(b Paris, 22 May 1733; d Paris, 15 Apr. 1808).
French landscape painter. From 1754 to 1765 he lived in Italy (mainly Rome), where he became a friend of Fragonard and made a large number of drawings that were a source for his pictures after his return to Paris. Like Fragonard, he had a lively touch and in their drawings they are sometimes so close in style that it is difficult to distinguish their hands. However, whereas Fragonard was primarily a figure painter, Robert became the chief pioneer and leading exponent of scenes involving ruined buildings (he was nicknamed ‘Robert des Ruines’). Some of his paintings are fairly accurate depictions of real architecture (in this he was influenced by Panini, whom he knew in Rome), but he also produced imaginary ruinscapes, including a type—the ‘anticipated ruin’—in which he showed modern buildings as they might look after falling into decay (The Grande Galerie of the Louvre in Ruins, 1796, Louvre, Paris). His work was much in demand—part of the vogue for rather artificial, idealized landscape that was one aspect of Rococo taste. As well as delicacy and charm, however, his paintings have grandeur and he could work convincingly on a large scale: many of his pictures were intended for a specific decorative context in grandiose interiors. In 1784 Louis XVI appointed him keeper of his pictures and gave him responsibility for creating a museum at the Louvre.
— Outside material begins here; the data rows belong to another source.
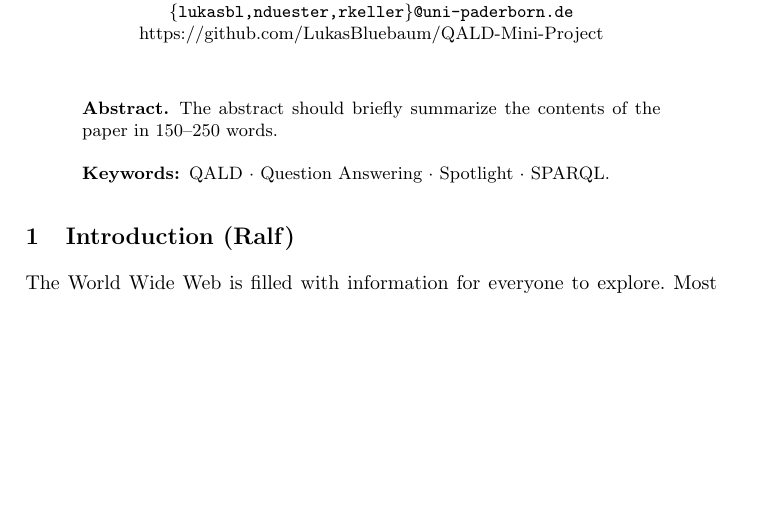
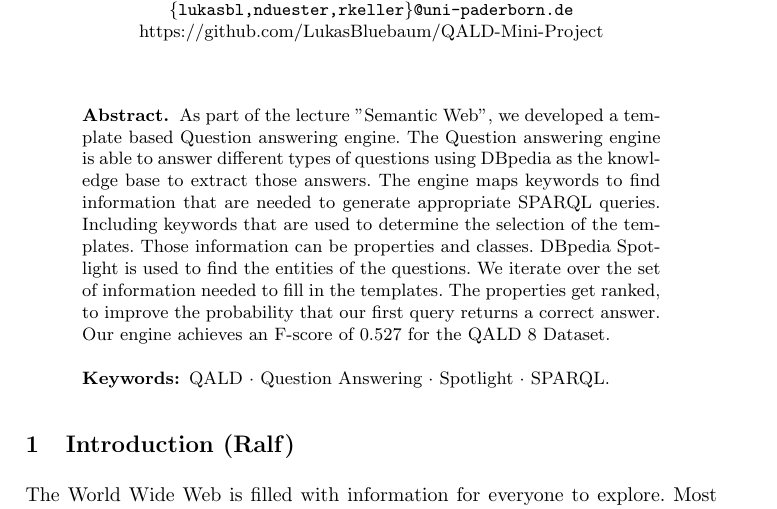
Before and after one commit to LukasBluebaum/QALD-Mini-Project, a LaTeX thesis (report/technical_report.tex): part of page 1 of 9, cut so that both start at the same text, the shorter picture padded with empty space. Compiled offline with pdfLaTeX.

Commit message:
abstract added

```diff
--- a/report/technical_report.tex
+++ b/report/technical_report.tex
@@ -42,8 +42,12 @@ Ralf Keller}
 \maketitle              % typeset the header of the contribution
 %
 \begin{abstract}
-The abstract should briefly summarize the contents of the paper in
-150--250 words.
+As part of the lecture "Semantic Web", we developed a template based Question answering engine. The Question answering engine is able to answer different types of questions using DBpedia as the knowledge base to extract those answers.
+The engine maps keywords to find information that are needed to generate appropriate SPARQL queries. Including keywords that are used to determine the selection of the templates.
+Those information can be properties and classes. DBpedia Spotlight is used to find the entities of the questions.
+We iterate over the set of information needed to fill in the templates.
+The properties get ranked, to improve the probability that our first query returns a correct answer.
+Our engine achieves an F-score of 0.527 for the QALD 8 Dataset.
 
 \keywords{QALD  \and Question Answering \and Spotlight \and SPARQL.}
 \end{abstract}
```
Also changed, not shown: report/technical_report.pdf.
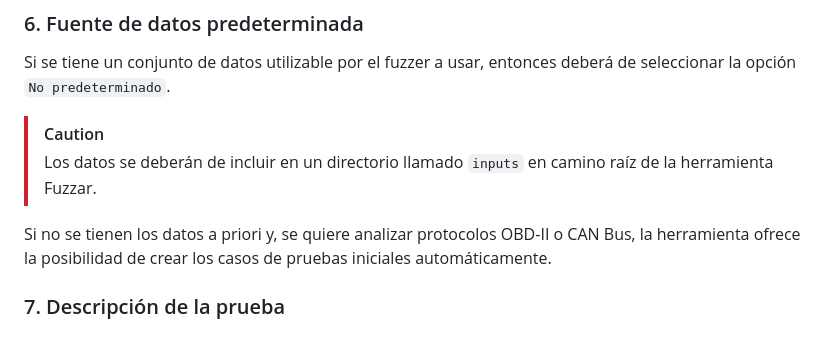
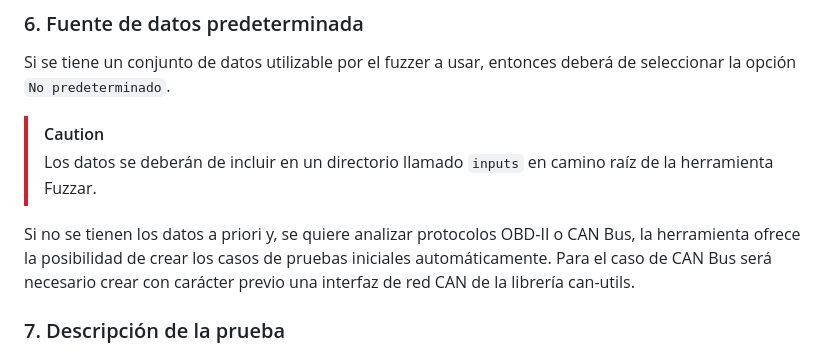
Before and after one commit to 4lvaro22/Fuzzar-Tool, a Markdown page: docs/fuzzing_profile_creation.md, the part around the change. GitHub-like rendering.

````diff
--- a/docs/fuzzing_profile_creation.md
+++ b/docs/fuzzing_profile_creation.md
@@ -54,7 +54,8 @@ Si se tiene un conjunto de datos utilizable por el fuzzer a usar, entonces deber
 > [!CAUTION]
 > Los datos se deberán de incluir en un directorio llamado ```inputs``` en camino raíz de la herramienta Fuzzar.
 
-Si no se tienen los datos a priori y, se quiere analizar protocolos OBD-II o CAN Bus, la herramienta ofrece la posibilidad de crear los casos de pruebas iniciales automáticamente.
+Si no se tienen los datos a priori y, se quiere analizar protocolos OBD-II o CAN Bus, la herramienta ofrece la posibilidad de crear los casos de pruebas iniciales automáticamente. Para el caso de CAN Bus será necesario crear con carácter previo una interfaz de red CAN de
+la librería can-utils.
 
 ### 7. Descripción de la prueba
 Por último, pero no menos importante, se posibilita la opción de generar una descripción del análisis que realiza el perfil que se está creando.
````
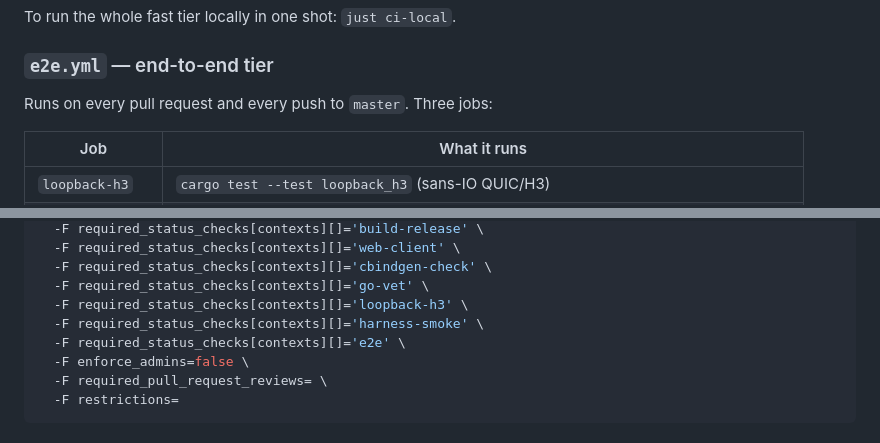
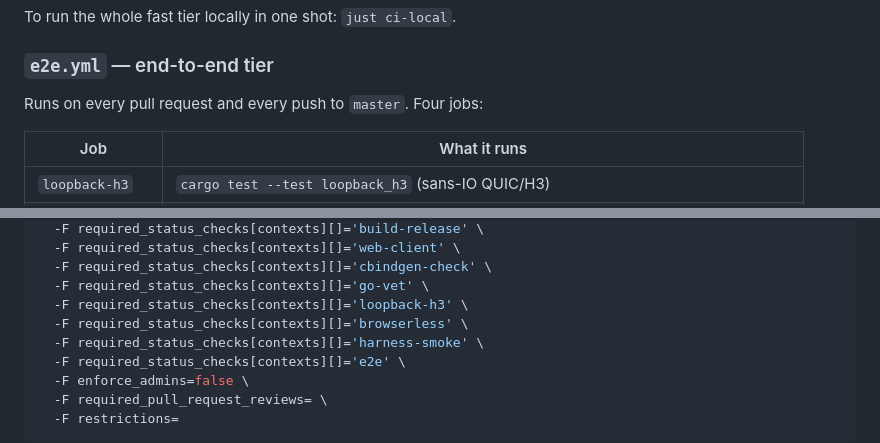
Before and after one commit to mountain-reverie/ghostframe, a Markdown page: docs/ci.md, 2 parts joined by grey strips. Rendered like a GitHub page.

Commit message:
docs(ci): finish wiring browserless into the e2e tier
abe7e5e added the job and the table row but left the section header
saying "Three jobs" and omitted browserless from the branch-protection
snippet — so the doc claimed four required checks while the command it
gives to configure them marked only three, leaving the new job
non-blocking for anyone who followed it.

Co-Authored-By: Claude Opus 5 (1M context) <noreply@anthropic.com>
Claude-Session: https://claude.ai/code/session_01Xf6b1BvvAorBLN82WrJroq

```diff
--- a/docs/ci.md
+++ b/docs/ci.md
@@ -26,7 +26,7 @@ To run the whole fast tier locally in one shot: `just ci-local`.
 
 ### `e2e.yml` — end-to-end tier
 
-Runs on every pull request and every push to `master`. Three jobs:
+Runs on every pull request and every push to `master`. Four jobs:
 
 | Job | What it runs |
 |---|---|
@@ -136,6 +136,7 @@ gh api \
   -F required_status_checks[contexts][]='cbindgen-check' \
   -F required_status_checks[contexts][]='go-vet' \
   -F required_status_checks[contexts][]='loopback-h3' \
+  -F required_status_checks[contexts][]='browserless' \
   -F required_status_checks[contexts][]='harness-smoke' \
   -F required_status_checks[contexts][]='e2e' \
   -F enforce_admins=false \
```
However, he fell foul of intrigue during the Revolution and was imprisoned in 1793–4 (the story that he escaped execution when another person of the same name was guillotined in his stead is of dubious authenticity). After his release he returned to his successful career and is said to have died ‘brush in hand’.